About this task → Pick each line containing the word "Claude" out of the data below.

Material for this task →
:::::

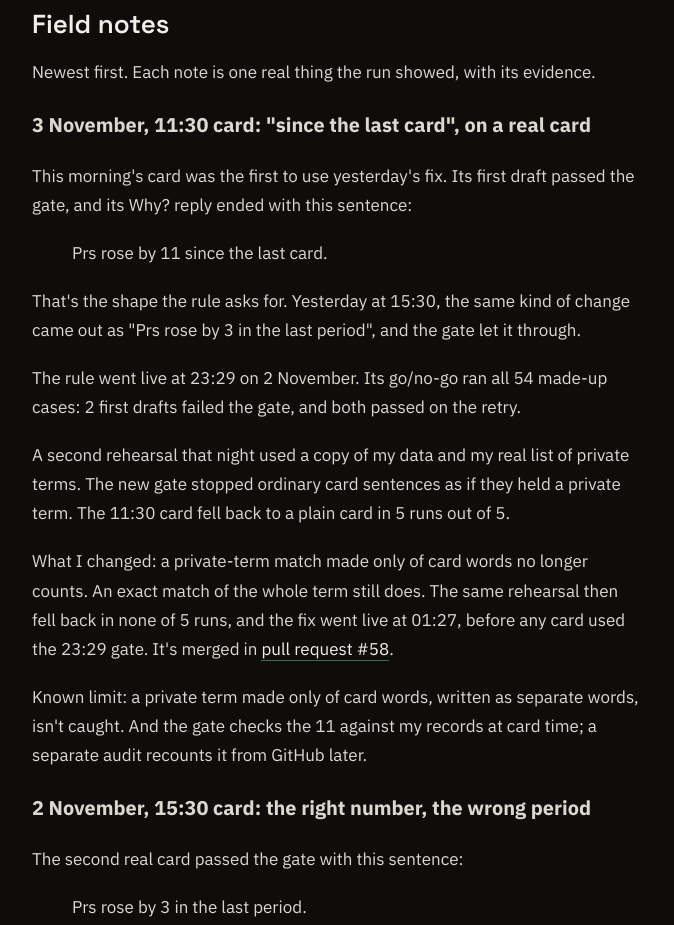
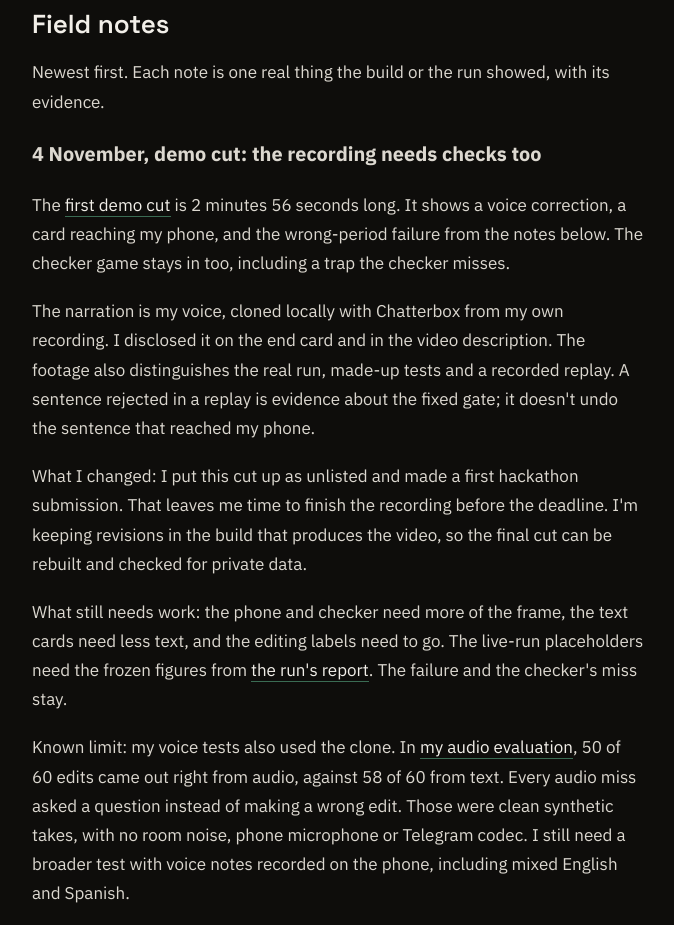
Before and after one commit to macayaven/macayaven.github.io, a website: page notes/ikigai-loop/index.html in a window 1280 px wide. Shown: the part 1500-2425 px from the top of the page, without its empty margins (302-976 px from the left). Drawn offline with Linux system fonts and the light colour scheme.

Commit message:
Publish the November 4 Ikigai Loop demo field note

```diff
--- a/notes/ikigai-loop/index.html
+++ b/notes/ikigai-loop/index.html
@@ -92,7 +92,14 @@
 <p>What the gate never checks is whether a sentence is true in a wider sense. It checks numbers, sources and wording.</p>
 <p>Muse Code wrote the assistant's code, with the exceptions listed in the repo's <a href="https://github.com/macayaven/ikigai-loop/blob/main/CONTRIBUTIONS.md" target="_blank" rel="noopener">CONTRIBUTIONS.md</a>. The code and its evidence are at <a href="https://github.com/macayaven/ikigai-loop" target="_blank" rel="noopener">github.com/macayaven/ikigai-loop</a>. The same checks run in your browser, on your own agent's output: <a href="https://carloscrespomacaya.com/ikigai-loop/verify/" target="_blank" rel="noopener">the checker</a>.</p>
 <h2>Field notes</h2>
-<p>Newest first. Each note is one real thing the run showed, with its evidence.</p>
+<p>Newest first. Each note is one real thing the build or the run showed, with its evidence.</p>
+<h3 id="demo-2026-11-04">4 November, demo cut: the recording needs checks too</h3>
+
+<p>The <a href="https://youtu.be/CfMPpmqZ7NU" target="_blank" rel="noopener">first demo cut</a> is 2 minutes 56 seconds long. It shows a voice correction, a card reaching my phone, and the wrong-period failure from the notes below. The checker game stays in too, including a trap the checker misses.</p>
+<p>The narration is my voice, cloned locally with Chatterbox from my own recording. I disclosed it on the end card and in the video description. The footage also distinguishes the real run, made-up tests and a recorded replay. A sentence rejected in a replay is evidence about the fixed gate; it doesn't undo the sentence that reached my phone.</p>
+<p>What I changed: I put this cut up as unlisted and made a first hackathon submission. That leaves me time to finish the recording before the deadline. I'm keeping revisions in the build that produces the video, so the final cut can be rebuilt and checked for private data.</p>
+<p>What still needs work: the phone and checker need more of the frame, the text cards need less text, and the editing labels need to go. The live-run placeholders need the frozen figures from <a href="https://github.com/macayaven/ikigai-loop/blob/main/docs/live-run.md" target="_blank" rel="noopener">the run's report</a>. The failure and the checker's miss stay.</p>
+<p>Known limit: my voice tests also used the clone. In <a href="https://github.com/macayaven/ikigai-loop/blob/main/docs/r9-audio.md" target="_blank" rel="noopener">my audio evaluation</a>, 50 of 60 edits came out right from audio, against 58 of 60 from text. Every audio miss asked a question instead of making a wrong edit. Those were clean synthetic takes, with no room noise, phone microphone or Telegram codec. I still need a broader test with voice notes recorded on the phone, including mixed English and Spanish.</p>
 <h3>3 November, 11:30 card: "since the last card", on a real card</h3>
 <p>This morning's card was the first to use yesterday's fix. Its first draft passed the gate, and its Why? reply ended with this sentence:</p>
 <blockquote>
@@ -112,7 +119,7 @@
 <p>The 3 was the change since my previous card, at 13:30. Then the last period held 24 pull requests; at 15:30 it held 27. The gate checked that 3 matched the stored change since the last card, and that the sentence named the last period. "In the last period" names it, so the sentence passed.</p>
 <p>What I changed: first a test that fails on that exact sentence, then a rule. A change since the last card has to say "since the last card", and a phrase that puts the change inside a period is rejected. Muse Wonder is now taught that phrase, so cards don't start failing: on ten made-up cases, all ten drafts passed, and every since-last sentence said "since the last card". The fix is merged in <a href="https://github.com/macayaven/ikigai-loop/pull/43" target="_blank" rel="noopener">pull request #43</a>. It reaches the live cards on 3 November only if that night's checks pass.</p>
 <p>Known limit: the new rule also rejects one true but clumsy shape, "Pushes in the last period increased by 1 since the last card". The taught prompt wrote it in none of 252 claims.</p>
-<p><em>Claude Code drafted this page from my spec, and I edited and approved it. Every number comes from my assistant's stored cards or the public repo.</em></p>
+<p><em>Claude Code drafted the original page from my spec, and I edited and approved it. I used Codex to draft the 4 November field note from the demo and its evidence. Every number comes from my assistant's stored cards, the public repo or the video file.</em></p>
     <a class="back" href="/">← carloscrespomacaya.com</a>
   </article>
 
```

:::::

Finished task →
-<p><em>Claude Code drafted this page from my spec, and I edited and approved it. Every number comes from my assistant's stored cards or the public repo.</em></p>
+<p><em>Claude Code drafted the original page from my spec, and I edited and approved it. I used Codex to draft the 4 November field note from the demo and its evidence. Every number comes from my assistant's stored cards, the public repo or the video file.</em></p>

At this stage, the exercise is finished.